Alamance County law enforcement officials and the district attorney came together Friday to underscore the importance and severity of the crimes being committed, mostly by juveniles, who have gone on a spate of shootings in recent weeks.
The shootings have often been into occupied homes or drive-by shootings at other cars. In some cases, the “overspray” (as Burlington assistant police chief Chris Gaddis termed it) has gone into occupied homes nearby.
District attorney Sean Boone noted that in many cases, the residential structures do not stop a bullet, but rather it can come through a door or wall.
So far, no one has been killed or wounded by the attacks, but officials expressed alarm at the growing number of incidents.
Sheriff Terry Johnson highlighted five “hot spots” in areas of east Burlington that are of particular concern.
Johnson highlighted his concern that many of the incidents involve gang members and named some of the gangs that have been determined to be active in the county.
District Attorney Sean Boone made clear that with regard to any charges involving weapons, he will seek to have the cases moved to superior court where the juveniles will face potentially stiffer punishment, including prison time.
Boone stressed that while he and law enforcement officials are not eager to have young people sent to prison, “that decision is usually made for us [by the severity of the criminal activity], not by us.”
Boone also acknowledged, “In Alamance County, most violent crimes occur in the lowest income, highest minority areas where honest, law-abiding people just want to earn a living and enjoy the fruits of their labor free of intimidation and fear.” But, he said, “We will not let a small band of violent offenders of any age terrorize these communities and then use their age to shield themselves from the consequences that come after.”
Burlington assistant police chief Chris Gaddis also expressed concerns about the possible role of gangs, although he said they have not found evidence to lead them to believe the shootings are somehow part of any initiation into a gang.
Gaddis also gave some practical advice for how people need to protect themselves and their property by ensuring that vehicles and guns are locked up; theft of some weapons was alluded to as a possible contributing factor to some of the shootings.
Because they are juveniles, their names were not released, but the sheriff’s office made clear that two juveniles have already been arrested and that there are 20 “persons of interest” who will be interviewed during the continuing investigation.
One juvenile as been charged with five counts of shooting into an occupied dwelling and two counts of injury to real property.
That same juvenile and an additional one have been charged for breaking and entering vehicles: a cumulative total of 10 counts of breaking and entering of a motor vehicle; 2 counts of financial card theft; 4 counts of obtaining property by false pretense; and one count of larceny of a firearm.
Meanwhile, Burlington’s police department has arrested a third juvenile, a 16-year-old, for one count each of: carrying a conceal weapon, discharging a firearm within the city limits; shooting into an occupied dwelling; and shooting into an occupied vehicle.
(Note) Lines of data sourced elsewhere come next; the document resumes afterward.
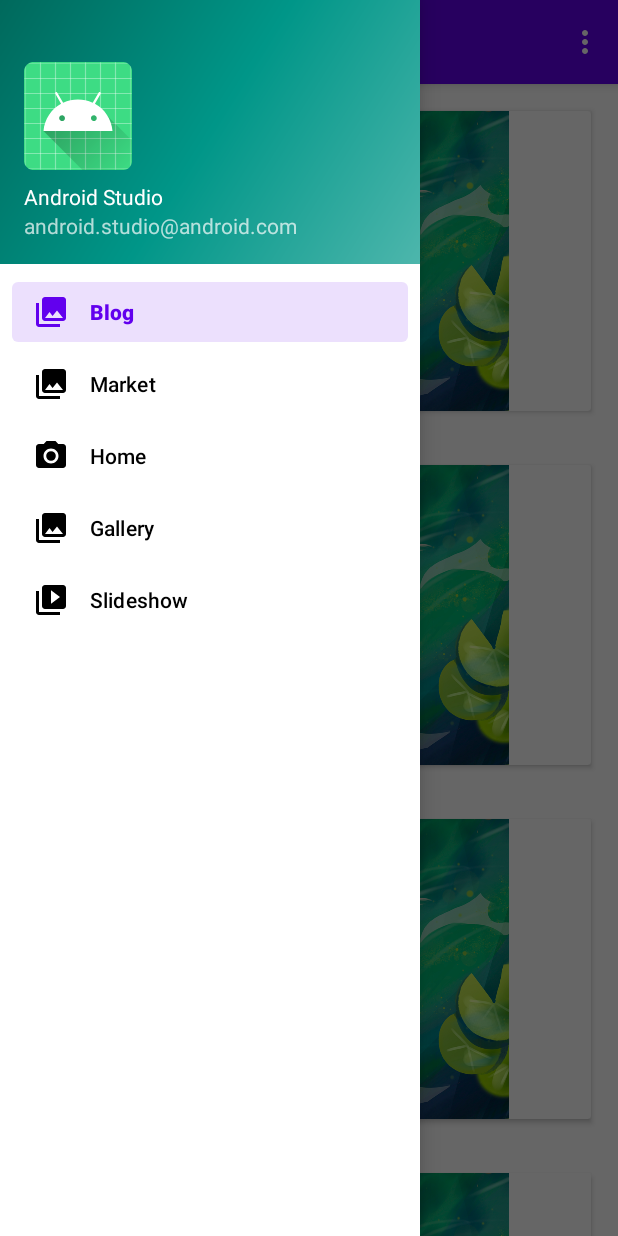
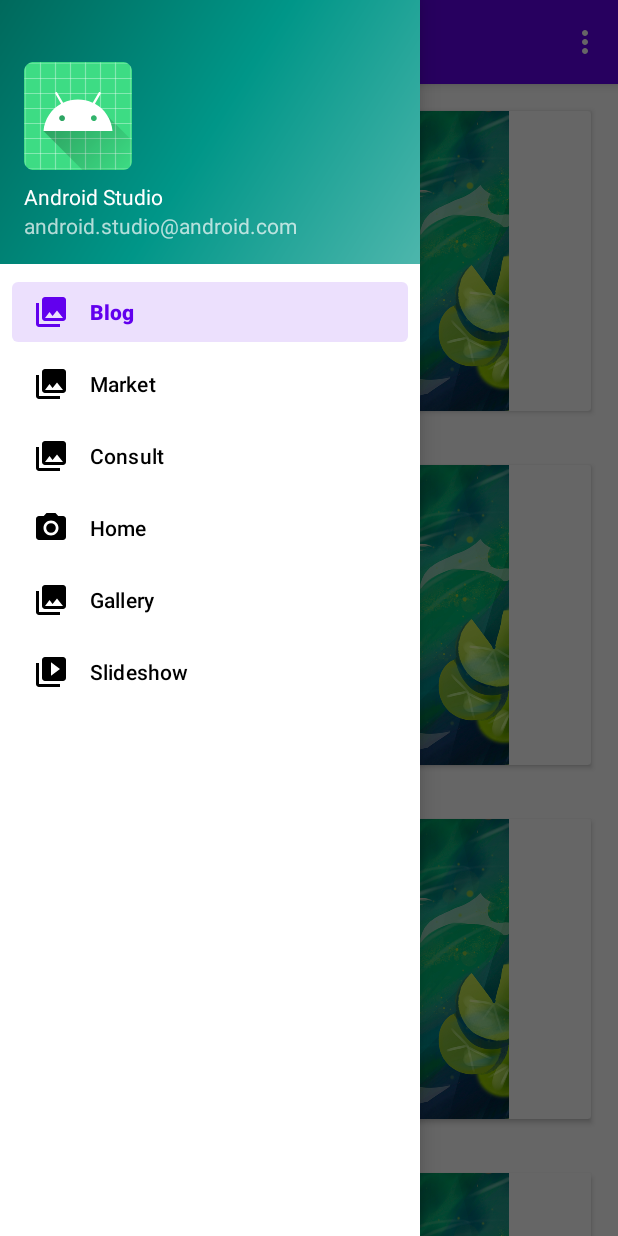
Before and after one commit to PhuPhuoc/koi-story-java-android, an Android app: the MainActivity screen opened directly, with no data from a screen before it, with the side drawer open, on a phone screen of 412 x 824 dp. Run offline under Robolectric (Android 15) with nearby library versions, the phone set to English and light mode, and no system bars; our stand-ins replace Picasso, navigation-ui; pictures from the network do not load.

Commit message:
Add layout menu consult

```diff
--- a/app/build.gradle
+++ b/app/build.gradle
@@ -43,8 +43,10 @@ dependencies {
     testImplementation libs.junit
     androidTestImplementation libs.ext.junit
     androidTestImplementation libs.espresso.core
+
     implementation 'com.github.bumptech.glide:glide:4.12.0'
     annotationProcessor 'com.github.bumptech.glide:compiler:4.12.0'
+    implementation 'com.android.volley:volley:1.2.1'
+    implementation 'com.squareup.picasso:picasso:2.8'
 
-    implementation 'com.squareup.picasso:picasso:2.8'
 }
--- a/app/src/main/java/com/koistorynew/LoginActivity.java
+++ b/app/src/main/java/com/koistorynew/LoginActivity.java
@@ -8,10 +8,13 @@ import android.widget.Toast;
 
 import androidx.appcompat.app.AppCompatActivity;
 
+import com.android.volley.RequestQueue;
+
 public class LoginActivity extends AppCompatActivity {
 
     private EditText email, password;
     private Button loginButton, registerButton;
+    private RequestQueue requestQueue;
 
     @Override
     protected void onCreate(Bundle savedInstanceState) {
--- a/app/src/main/java/com/koistorynew/MainActivity.java
+++ b/app/src/main/java/com/koistorynew/MainActivity.java
@@ -38,7 +38,7 @@ public class MainActivity extends AppCompatActivity {
         // menu should be considered as top level destinations.
         // định nghĩa fragment như là top-level destination
         mAppBarConfiguration = new AppBarConfiguration.Builder(
-                R.id.nav_home, R.id.nav_gallery, R.id.nav_slideshow, R.id.nav_blog, R.id.nav_market)
+                R.id.nav_home, R.id.nav_gallery, R.id.nav_slideshow, R.id.nav_blog, R.id.nav_market,R.id.nav_consult)
                 .setOpenableLayout(drawer)
                 .build();
         // đối tượng nav controller giúp điều hướng
--- a/app/src/main/res/menu/activity_main_drawer.xml
+++ b/app/src/main/res/menu/activity_main_drawer.xml
@@ -13,6 +13,10 @@
             android:icon="@drawable/ic_menu_gallery"
             android:title="@string/menu_market" />
         <item
+            android:id="@+id/nav_consult"
+            android:icon="@drawable/ic_menu_gallery"
+            android:title="@string/menu_consult" />
+        <item
             android:id="@+id/nav_home"
             android:icon="@drawable/ic_menu_camera"
             android:title="@string/menu_home" />
--- a/app/src/main/res/navigation/mobile_navigation.xml
+++ b/app/src/main/res/navigation/mobile_navigation.xml
@@ -18,6 +18,12 @@
         tools:layout="@layout/fragment_market" />
 
     <fragment
+        android:id="@+id/nav_consult"
+        android:name="com.koistorynew.ui.consult.ConsultFragment"
+        android:label="@string/menu_consult"
+        tools:layout="@layout/fragment_consult" />
+
+    <fragment
         android:id="@+id/nav_home"
         android:name="com.koistorynew.ui.home.HomeFragment"
         android:label="@string/menu_home"
--- a/app/src/main/res/values/strings.xml
+++ b/app/src/main/res/values/strings.xml
@@ -10,6 +10,7 @@
     <string name="menu_home">Home</string>
     <string name="menu_gallery">Gallery</string>
     <string name="menu_slideshow">Slideshow</string>
+    <string name="menu_consult">Consult</string>
 
 
     <string name="menu_blog">Blog</string>
```
Also changed, not shown: app/src/main/java/com/koistorynew/ui/consult/ConsultFragment.java (added, +37 -0 lines), app/src/main/java/com/koistorynew/ui/consult/ConsultViewModel.java (added, +20 -0 lines), app/src/main/res/layout/fragment_consult.xml (added, +23 -0 lines).
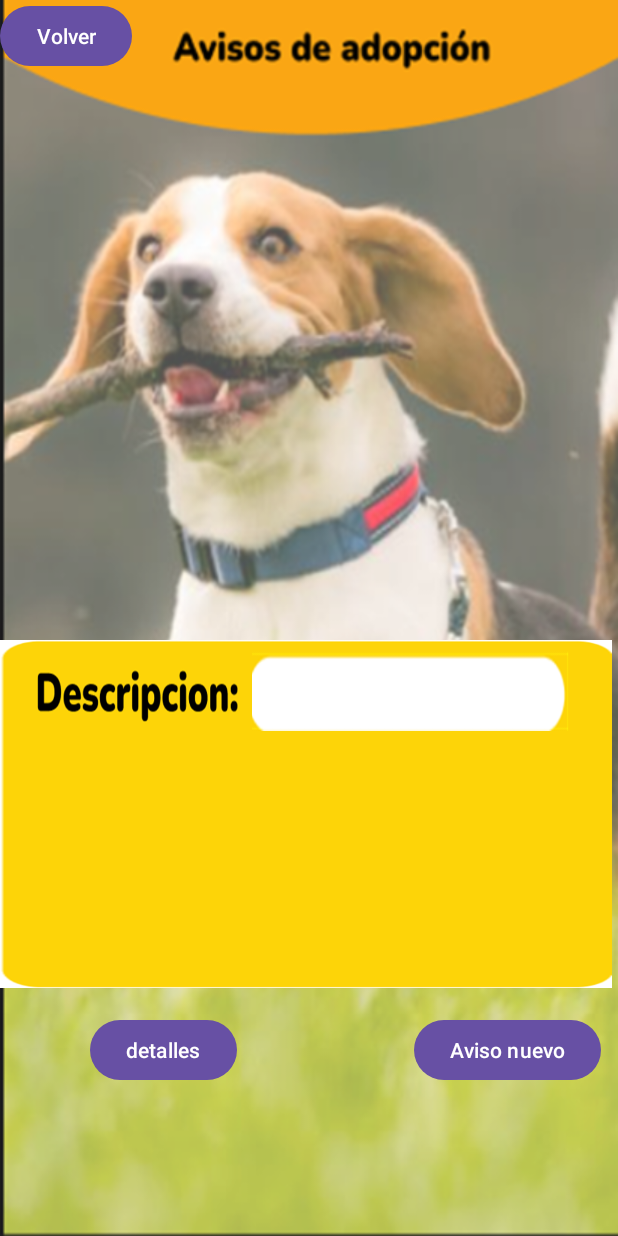
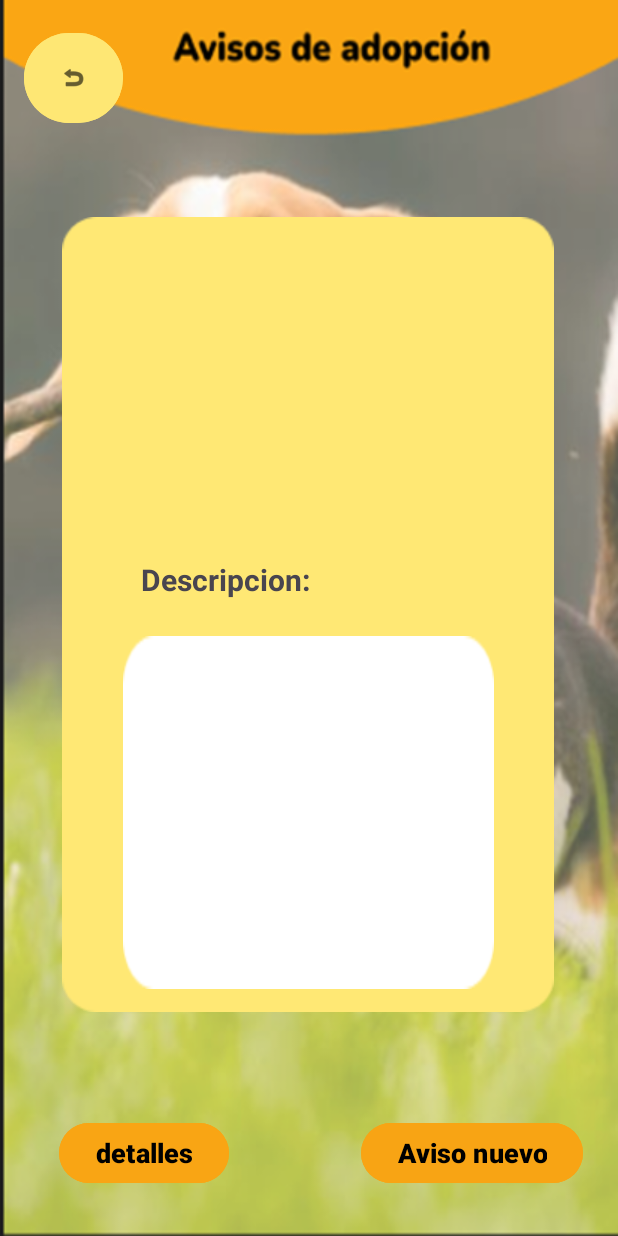
Before and after one commit to ElWnConLag/InstaPet, an Android app: the avisosAdopcion screen opened directly, with no data from a screen before it, on a phone screen of 412 x 824 dp. Run offline under Robolectric (Android 15) with nearby library versions, the phone set to English and light mode, and no system bars; our stand-ins replace Firebase (no records; nobody signed in at launch, a user with empty details on screens opened directly), Picasso.

Commit message:
Cambios de diseño en los Layouts
Subida de imágenes, fondos, arreglos y ajustes de interfaces en agregar avisos, avisos adopción, editar perfil y publicación de mascotas.

```diff
--- a/app/src/main/res/layout/activity_avisos_adopcion.xml
+++ b/app/src/main/res/layout/activity_avisos_adopcion.xml
@@ -10,34 +10,52 @@
 
     <View
         android:id="@+id/orangeBox1"
-        android:layout_width="408dp"
-        android:layout_height="232dp"
-        android:background="@drawable/img_3"
+        android:layout_width="328dp"
+        android:layout_height="530dp"
+        android:background="@drawable/rectangulocoloramarillopastelparaavisos"
         app:layout_constraintBottom_toBottomOf="parent"
         app:layout_constraintEnd_toEndOf="parent"
-        app:layout_constraintHorizontal_bias="0.0"
+        app:layout_constraintHorizontal_bias="0.493"
 
         app:layout_constraintStart_toStartOf="parent"
         app:layout_constraintTop_toTopOf="parent"
-        app:layout_constraintVertical_bias="0.721" />
+        app:layout_constraintVertical_bias="0.492" />
 
     <Button
         android:id="@+id/volverAdopcion"
-        android:layout_width="wrap_content"
-        android:layout_height="wrap_content"
-        android:text="Volver"
+        android:layout_width="66dp"
+        android:layout_height="68dp"
+        android:backgroundTint="#FEE774"
+        android:textColor="#000000"
+        android:textColorHighlight="#000000"
+        android:textColorHint="#000000"
+        android:textColorLink="#000000"
+        android:textSize="14sp"
+        android:textStyle="bold"
+        app:icon="@android:drawable/ic_menu_revert"
+        app:iconTint="#000000"
+        app:layout_constraintBottom_toBottomOf="parent"
+        app:layout_constraintEnd_toEndOf="parent"
+        app:layout_constraintHorizontal_bias="0.046"
         app:layout_constraintStart_toStartOf="parent"
-        app:layout_constraintTop_toTopOf="parent" />
+        app:layout_constraintTop_toTopOf="parent"
+        app:layout_constraintVertical_bias="0.024" />
 
     <Button
         android:id="@+id/agregarAvisoo"
         android:layout_width="wrap_content"
         android:layout_height="wrap_content"
-        android:layout_marginStart="276dp"
-        android:layout_marginTop="628dp"
+        android:backgroundTint="#F8A414"
         android:text="Aviso nuevo"
+        android:textColor="#000000"
+        android:textSize="18sp"
+        android:textStyle="bold"
+        app:layout_constraintBottom_toBottomOf="parent"
+        app:layout_constraintEnd_toEndOf="parent"
+        app:layout_constraintHorizontal_bias="0.912"
         app:layout_constraintStart_toStartOf="parent"
-        app:layout_constraintTop_toBottomOf="@+id/volverAdopcion" />
+        app:layout_constraintTop_toTopOf="parent"
+        app:layout_constraintVertical_bias="0.96" />
 
     <TextView
         android:id="@+id/avisosMascotas"
@@ -55,42 +73,55 @@
         android:id="@+id/perroImagen"
         android:layout_width="237dp"
         android:layout_height="178dp"
-        android:layout_marginStart="60dp"
-        android:layout_marginTop="16dp"
+        app:layout_constraintBottom_toBottomOf="parent"
+        app:layout_constraintEnd_toEndOf="parent"
+        app:layout_constraintHorizontal_bias="0.459"
         app:layout_constraintStart_toStartOf="parent"
-        app:layout_constraintTop_toBottomOf="@+id/avisosMascotas"
+        app:layout_constraintTop_toTopOf="parent"
+        app:layout_constraintVertical_bias="0.22"
         tools:srcCompat="@tools:sample/avatars" />
 
     <TextView
-        android:id="@+id/lol"
-        android:layout_width="144dp"
-        android:layout_height="49dp"
-        android:layout_marginStart="16dp"
-        android:layout_marginTop="140dp"
-        android:background="@drawable/img_9"
+        android:id="@+id/perroDescripcion"
+        android:layout_width="247dp"
+        android:layout_height="235dp"
+        android:background="@drawable/rectanguloblancoparadescripciondeanuncio"
         android:textSize="20dp"
+        app:layout_constraintBottom_toBottomOf="parent"
+        app:layout_constraintEnd_toEndOf="parent"
+        app:layout_constraintHorizontal_bias="0.497"
         app:layout_constraintStart_toStartOf="parent"
-        app:layout_constraintTop_toBottomOf="@+id/perroImagen" />
-
-    <TextView
-        android:id="@+id/perroDescripcion"
-        android:layout_width="211dp"
-        android:layout_height="54dp"
-        android:layout_marginStart="168dp"
-        android:layout_marginTop="140dp"
-        android:background="@drawable/img_4"
-        android:textSize="20dp"
-        app:layout_constraintStart_toStartOf="parent"
-        app:layout_constraintTop_toBottomOf="@+id/perroImagen" />
+        app:layout_constraintTop_toTopOf="parent"
+        app:layout_constraintVertical_bias="0.72" />
 
     <Button
         android:id="@+id/detalles"
         android:layout_width="wrap_content"
         android:layout_height="wrap_content"
-        android:layout_marginStart="60dp"
-        android:layout_marginTop="628dp"
+        android:backgroundTint="#F9A514"
         android:text="detalles"
+        android:textColor="#000000"
+        android:textSize="18sp"
+        android:textStyle="bold"
+        app:layout_constraintBottom_toBottomOf="parent"
+        app:layout_constraintEnd_toEndOf="parent"
+        app:layout_constraintHorizontal_bias="0.131"
         app:layout_constraintStart_toStartOf="parent"
-        app:layout_constraintTop_toBottomOf="@+id/volverAdopcion" />
+        app:layout_constraintTop_toTopOf="parent"
+        app:layout_constraintVertical_bias="0.96" />
+
+    <TextView
+        android:id="@+id/textView2"
+        android:layout_width="wrap_content"
+        android:layout_height="wrap_content"
+        android:text="Descripcion:"
+        android:textSize="20sp"
+        android:textStyle="bold"
+        app:layout_constraintBottom_toBottomOf="parent"
+        app:layout_constraintEnd_toEndOf="parent"
+        app:layout_constraintHorizontal_bias="0.313"
+        app:layout_constraintStart_toStartOf="parent"
+        app:layout_constraintTop_toTopOf="parent"
+        app:layout_constraintVertical_bias="0.468" />
 
 </androidx.constraintlayout.widget.ConstraintLayout>
```
Also changed, not shown: app/src/main/res/layout/activity_agregar_aviso.xml (+56 -37 lines), app/src/main/res/layout/editar_pefil.xml (+49 -53 lines), app/src/main/res/layout/publicacion_mascotas.xml (+56 -72 lines), app/src/main/res/drawable/fondoparaagregarpublicaciondemascotas.png (added), app/src/main/res/drawable/rectanguloblancoparadescripciondeanuncio.png (added), app/src/main/res/drawable/rectangulocoloramarillopastelparaavisos.png (added), app/src/main/res/drawable/rectangulonaranjoparafondosuperior.png (added), app/src/main/res/drawable/rectanguloparaescribiragregaraviso.png (added).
See separate story on Burlington arrests of three adults in connection with the spate of shootings, and an armed robbery in Mebane Wednesday night that officials there believe to be related.